Filter the records below for the word "theme". Copy each line that holds it.

□ □ □ □ □ □ □

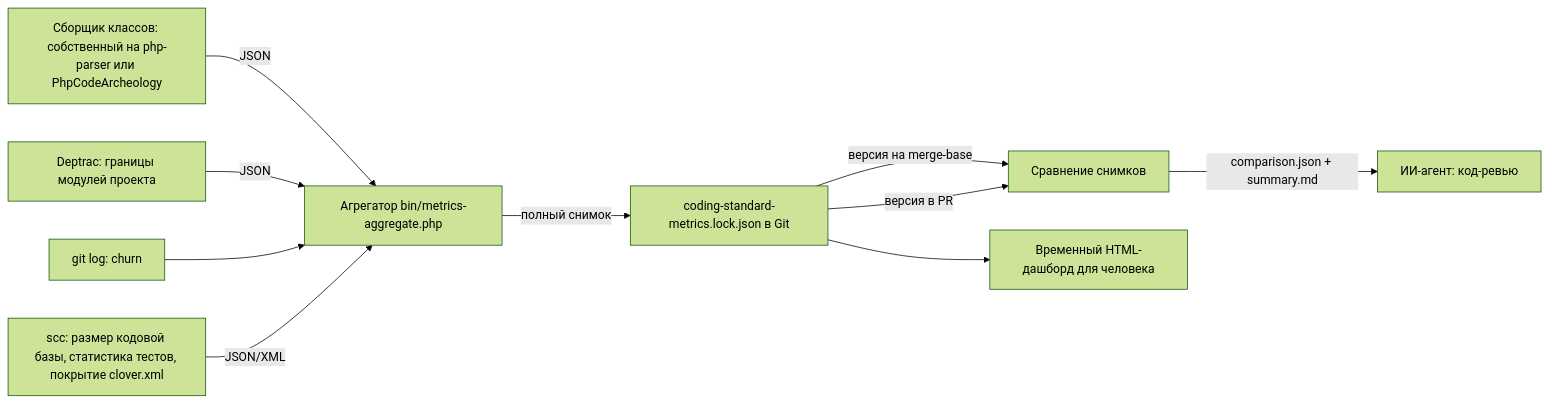
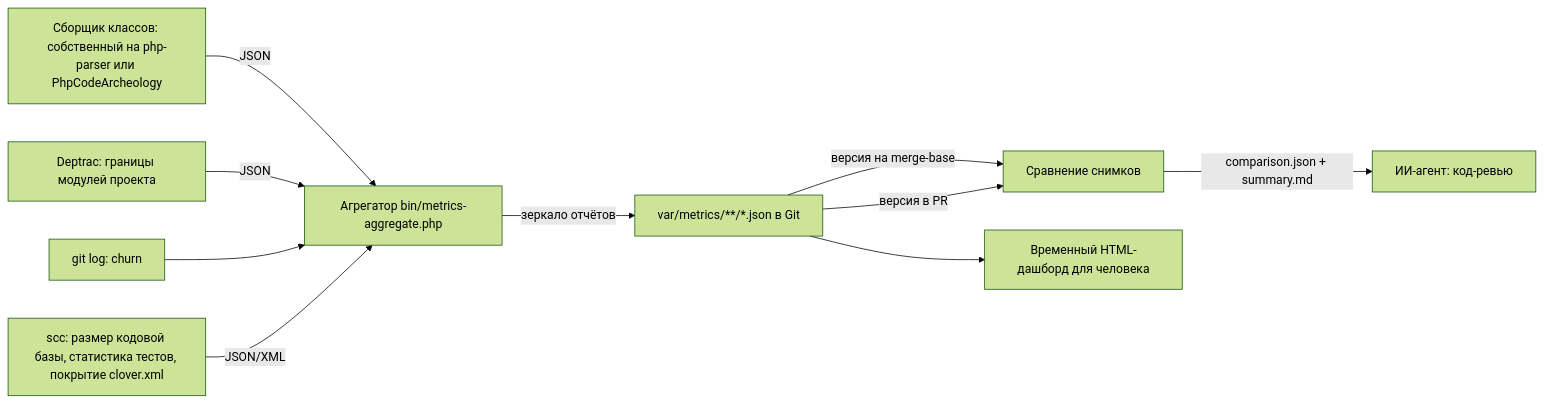
The diagram in todo/EPIC-metrics-ai-maintainability.todo.md (prikotov/coding-standard), drawn with Mermaid (forest theme) before and after one commit. The commit also changed other lines of this file and 6 other files, not shown here.

````diff
--- a/todo/EPIC-metrics-ai-maintainability.todo.md
+++ b/todo/EPIC-metrics-ai-maintainability.todo.md
@@ -102,12 +102,12 @@
 ```mermaid
 flowchart LR
     A[Сборщик классов: собственный на php-parser или PhpCodeArcheology] -->|JSON| D
     B[Deptrac: границы модулей проекта] -->|JSON| D
     C[git log: churn] --> D
     S[scc: размер кодовой базы, статистика тестов, покрытие clover.xml] -->|JSON/XML| D
-    D[Агрегатор bin/metrics-aggregate.php] -->|полный снимок| L[coding-standard-metrics.lock.json в Git]
+    D[Агрегатор bin/metrics-aggregate.php] -->|зеркало отчётов| L[var/metrics/**/*.json в Git]
     L -->|версия на merge-base| G[Сравнение снимков]
     L -->|версия в PR| G
     G -->|comparison.json + summary.md| F[ИИ-агент: код-ревью]
     L --> E[Временный HTML-дашборд для человека]
 ```
````
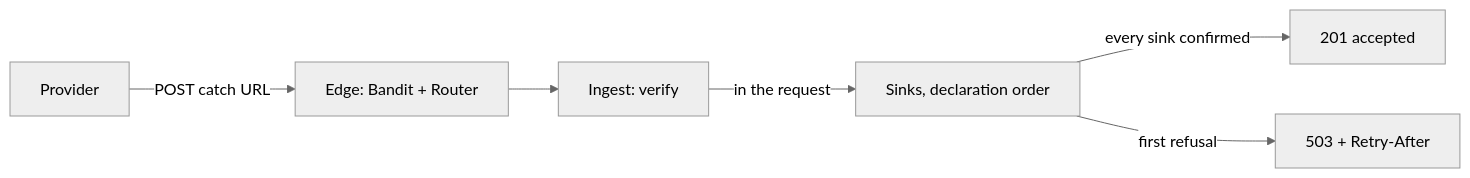
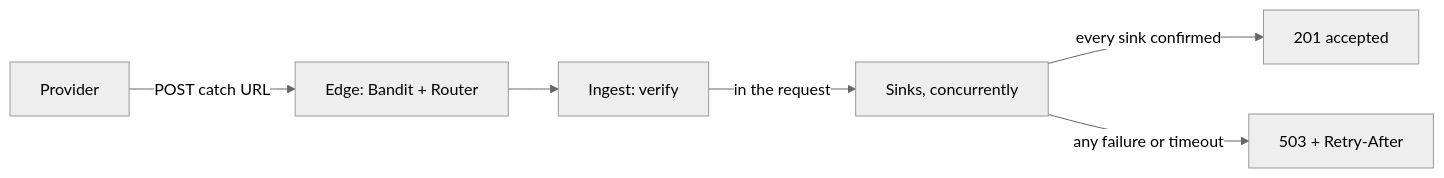
One commit to jamescarr/ankusa changed the second of 6 diagrams in docs/architecture.md. Above: the diagram before and after it, drawn with Mermaid (neutral theme). The commit also changed other lines of this file and 71 other files, not shown here.

````diff
--- a/docs/architecture.md
+++ b/docs/architecture.md
@@ -79,8 +79,8 @@
 ```mermaid
 flowchart LR
     P[Provider] -->|POST catch URL| E[Edge: Bandit + Router]
     E --> IG[Ingest: verify]
-    IG -->|in the request| SK[Sinks, declaration order]
+    IG -->|in the request| SK[Sinks, concurrently]
     SK -->|every sink confirmed| A[201 accepted]
-    SK -->|first refusal| R[503 + Retry-After]
+    SK -->|any failure or timeout| R[503 + Retry-After]
 ```
````
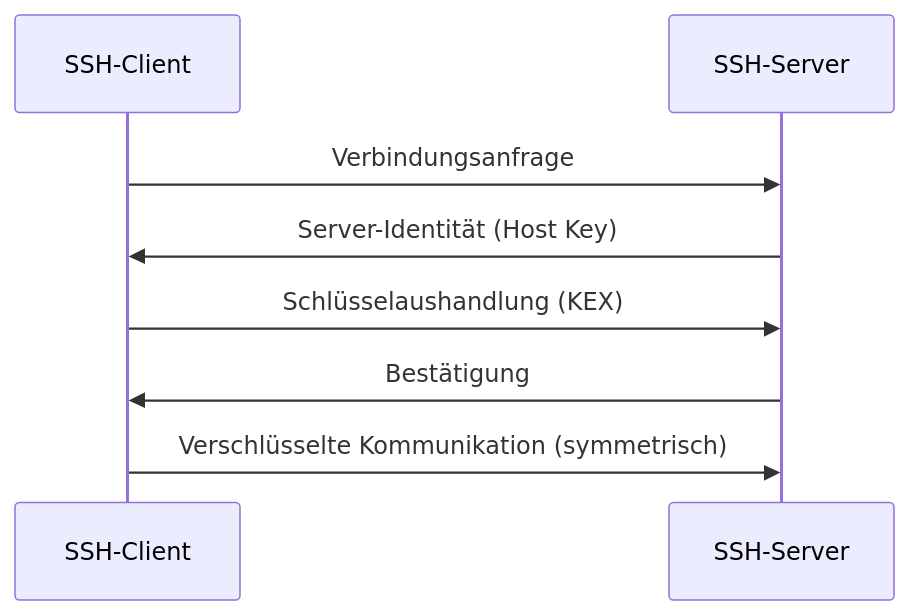
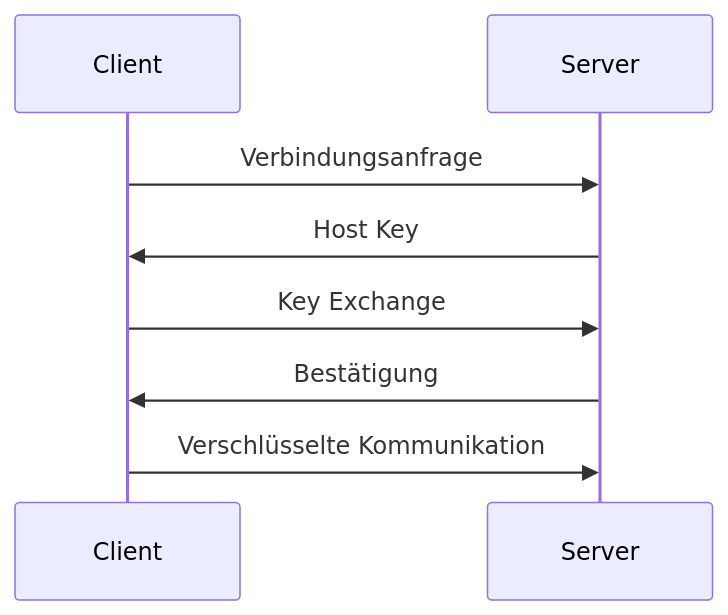
One commit to seanconroy-dev/FIAE_Umschulung_Notes changed the second of 2 diagrams in BS/WED/17-12-2025_BS_WED.md. Above: the diagram before and after it, drawn with Mermaid. The commit also changed other lines of this file, not shown here.

Commit message:
Update SSH and cryptography content in documentation

````diff
--- a/BS/WED/17-12-2025_BS_WED.md
+++ b/BS/WED/17-12-2025_BS_WED.md
@@ -132,11 +145,10 @@
 ```mermaid
 sequenceDiagram
-    participant Client as SSH-Client
-    participant Server as SSH-Server
-
+    participant Client
+    participant Server
     Client->>Server: Verbindungsanfrage
-    Server->>Client: Server-Identität (Host Key)
-    Client->>Server: Schlüsselaushandlung (KEX)
+    Server->>Client: Host Key
+    Client->>Server: Key Exchange
     Server->>Client: Bestätigung
-    Client->>Server: Verschlüsselte Kommunikation (symmetrisch)
+    Client->>Server: Verschlüsselte Kommunikation
 ```
````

□ □ □ □ □ □ □

● **Task answer**:
The diagram in todo/EPIC-metrics-ai-maintainability.todo.md (prikotov/coding-standard), drawn with Mermaid (forest theme) before and after one commit. The commit also changed other lines of this file and 6 other files, not shown here.
One commit to jamescarr/ankusa changed the second of 6 diagrams in docs/architecture.md. Above: the diagram before and after it, drawn with Mermaid (neutral theme). The commit also changed other lines of this file and 71 other files, not shown here.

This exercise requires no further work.